  • K.K.W. Chan Odette Cancer Centre, Sunnybrook Health Sciences Centre
Keywords: Cost-Utility Analysis, Health Technology Assessment, Atezolizumab, Immunotherapy, Metastatic Bladder Cancer

Abstract

Background Despite initial promising results, the IMvigor211 clinical trial failed to demonstrate an overall sur­vival (os) benefit for atezolizumab compared with chemotherapy in the second-line treatment of metastatic bladder cancer (mbc). However, given  lessened adverse events (aes) and preserved quality of life (qol) with atezolizumab, there might still be investment value. To evaluate that potential value, we conducted a cost–utility analysis (cua) of atezolizumab compared with chemotherapy from the perspective of the Canadian health care payer.

Methods A partitioned survival analysis model was used to evaluate atezolizumab compared with chemotherapy over a lifetime horizon (5 years). The base-case analysis was conducted for the intention-to-treat (itt) population, with additional scenario analyses for subgroups by IMvigor-defined PD-L1 status.
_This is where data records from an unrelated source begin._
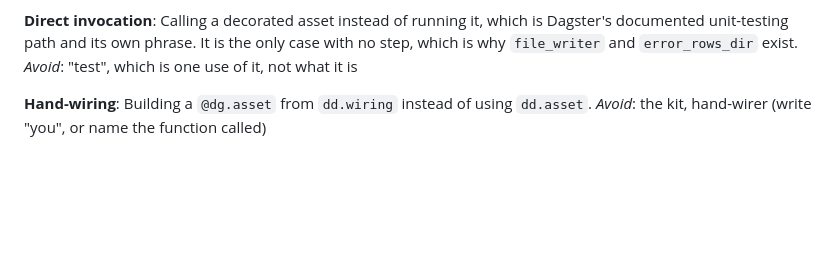
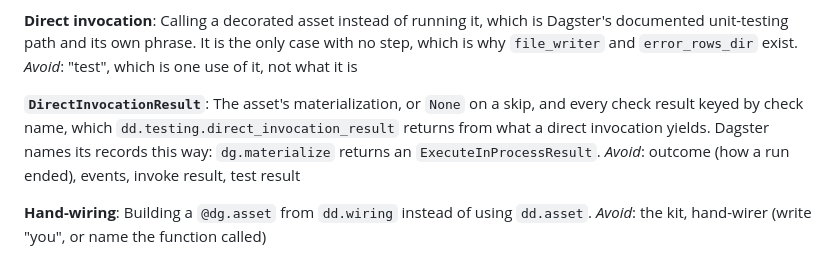
Before and after one commit to ozanozbeker/dagster-dataframely, a Markdown page: CONTEXT.md, the part around the change. Rendered like a GitHub page; blank space fills up the shorter version.

Commit message:
docs: define DirectInvocationResult in the glossary

```diff
--- a/CONTEXT.md
+++ b/CONTEXT.md
@@ -86,6 +86,10 @@ _Avoid_: execution context (Dagster's, but there it names `context` itself), and
 **Direct invocation**: Calling a decorated asset instead of running it, which is Dagster's documented unit-testing path and its own phrase.
 It is the only case with no step, which is why `file_writer` and `error_rows_dir` exist.
 _Avoid_: "test", which is one use of it, not what it is
+
+**`DirectInvocationResult`**: The asset's materialization, or `None` on a skip, and every check result keyed by check name, which `dd.testing.direct_invocation_result` returns from what a direct invocation yields.
+Dagster names its records this way: `dg.materialize` returns an `ExecuteInProcessResult`.
+_Avoid_: outcome (how a run ended), events, invoke result, test result
 
 **Hand-wiring**: Building a `@dg.asset` from `dd.wiring` instead of using `dd.asset`.
 _Avoid_: the kit, hand-wirer (write "you", or name the function called)
```
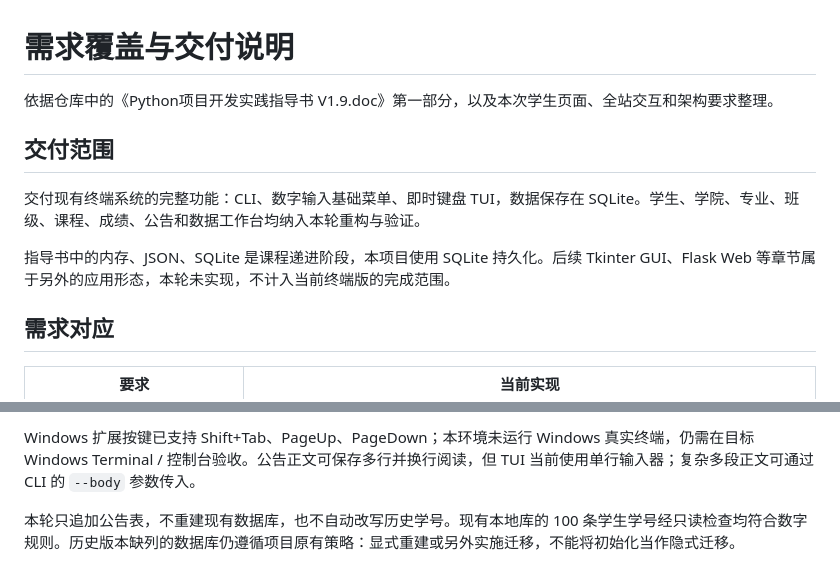
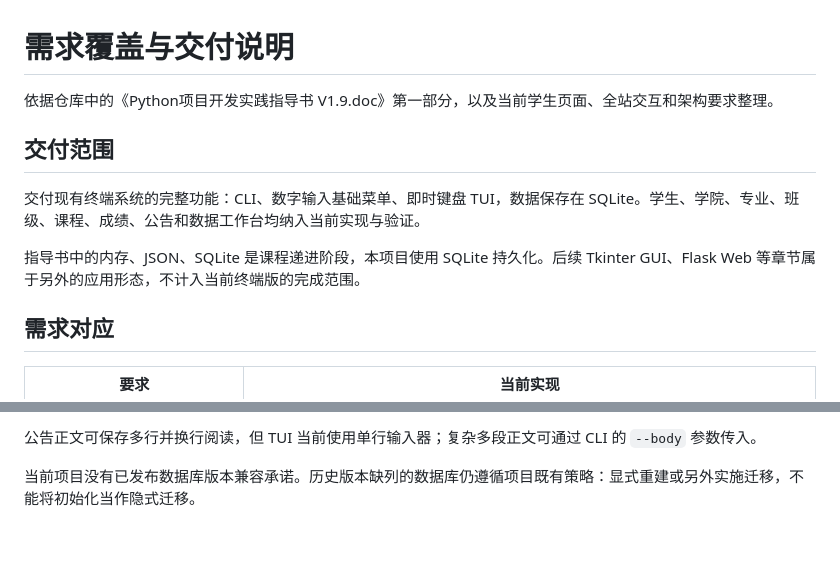
Before and after one commit to RinoPaw/xingyuan-sis, a Markdown page: docs/requirements-coverage.md, 2 parts joined by grey strips. GitHub-like rendering; blank space fills up the shorter version.

```diff
--- a/docs/requirements-coverage.md
+++ b/docs/requirements-coverage.md
@@ -1,12 +1,12 @@
 # 需求覆盖与交付说明
 
-依据仓库中的《Python项目开发实践指导书 V1.9.doc》第一部分，以及本次学生页面、全站交互和架构要求整理。
+依据仓库中的《Python项目开发实践指导书 V1.9.doc》第一部分，以及当前学生页面、全站交互和架构要求整理。
 
 ## 交付范围
 
-交付现有终端系统的完整功能：CLI、数字输入基础菜单、即时键盘 TUI，数据保存在 SQLite。学生、学院、专业、班级、课程、成绩、公告和数据工作台均纳入本轮重构与验证。
+交付现有终端系统的完整功能：CLI、数字输入基础菜单、即时键盘 TUI，数据保存在 SQLite。学生、学院、专业、班级、课程、成绩、公告和数据工作台均纳入当前实现与验证。
 
-指导书中的内存、JSON、SQLite 是课程递进阶段，本项目使用 SQLite 持久化。后续 Tkinter GUI、Flask Web 等章节属于另外的应用形态，本轮未实现，不计入当前终端版的完成范围。
+指导书中的内存、JSON、SQLite 是课程递进阶段，本项目使用 SQLite 持久化。后续 Tkinter GUI、Flask Web 等章节属于另外的应用形态，不计入当前终端版的完成范围。
 
 ## 需求对应
 
@@ -64,4 +71,4 @@ Linux 伪终端冒烟检查覆盖真实按键解码、门户进入八个工作
 
-Windows 扩展按键已支持 Shift+Tab、PageUp、PageDown；本环境未运行 Windows 真实终端，仍需在目标 Windows Terminal / 控制台验收。公告正文可保存多行并换行阅读，但 TUI 当前使用单行输入器；复杂多段正文可通过 CLI 的 `--body` 参数传入。
+公告正文可保存多行并换行阅读，但 TUI 当前使用单行输入器；复杂多段正文可通过 CLI 的 `--body` 参数传入。
 
-本轮只追加公告表，不重建现有数据库，也不自动改写历史学号。现有本地库的 100 条学生学号经只读检查均符合数字规则。历史版本缺列的数据库仍遵循项目原有策略：显式重建或另外实施迁移，不能将初始化当作隐式迁移。
+当前项目没有已发布数据库版本兼容承诺。历史版本缺列的数据库仍遵循项目既有策略：显式重建或另外实施迁移，不能将初始化当作隐式迁移。
```
Also changed, not shown: other parts of docs/requirements-coverage.md (+21 -14 lines).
Effectiveness was evaluated through life–year gains and quality-adjusted life–years (qalys). Cost estimates in 2018 Canadian dollars for systemic treatment, aes, and end-of-life care were incorporated. The incremental cost-effectiveness ratio (icer) was used to compare treatment strategies. Parameter and model uncertainty were assessed through sensitivity and scenario analyses. Per Canadian guidelines, cost and effectiveness were discounted at 1.5%.

Results For the itt population, the expected qalys for atezolizumab and chemotherapy were 0.75 and 0.56, with expected costs of $90,290 and $8,466 respectively. The resultant icer for atezolizumab compared with chemotherapy was $430,652 per qaly. Scenario analysis of patients with PD-L1–positive tumours led to a lower icer ($334,387 per qaly). Scenario analysis of observed compared with expected benefits demonstrated a higher icer, with a shorter time horizon ($928,950 per qaly).

Conclusions Despite lessened aes and preserved qol, atezolizumab is not considered cost-effective for the second-line treatment of mbc.


Author Biographies

A. Parmar, Odette Cancer Centre, Sunnybrook Health Sciences Centre, University of Toronto

Institute of Health Policy, Management and Evaluative Sciences

M. Richardson, University of Toronto

Institute of Health Policy, Management and Evaluative Sciences

P. C. Coyte, University of Toronto, University Health Network

Institute of Health Policy, Management and Evaluative Sciences, Toronto Health Economics and Technology
Assessment Collaboration

B. Sander, University of Toronto, University Health Network, Public Health Ontario

Institute of Health Policy, Management and Evaluative Sciences, Toronto Health Economics and Technology
Assessment Collaboration, Institute of Clinical Evaluative Sciences

K.K.W. Chan, Odette Cancer Centre, Sunnybrook Health Sciences Centre

Institute of Health Policy, Management and Evaluative Sciences, Canadian Centre for Applied Research in
Cancer Control

Published
2020-04-11
How to Cite
Parmar, A., Richardson, M., Coyte, P. C., Cheng, S., Sander, B., & Chan, K. (2020). A cost–utility analysis of atezolizumab in the second-line treatment of patients with metastatic bladder cancer. Current Oncology, 27(4). https://doi.org/10.3747/co.27.5459
Section
Medical Economics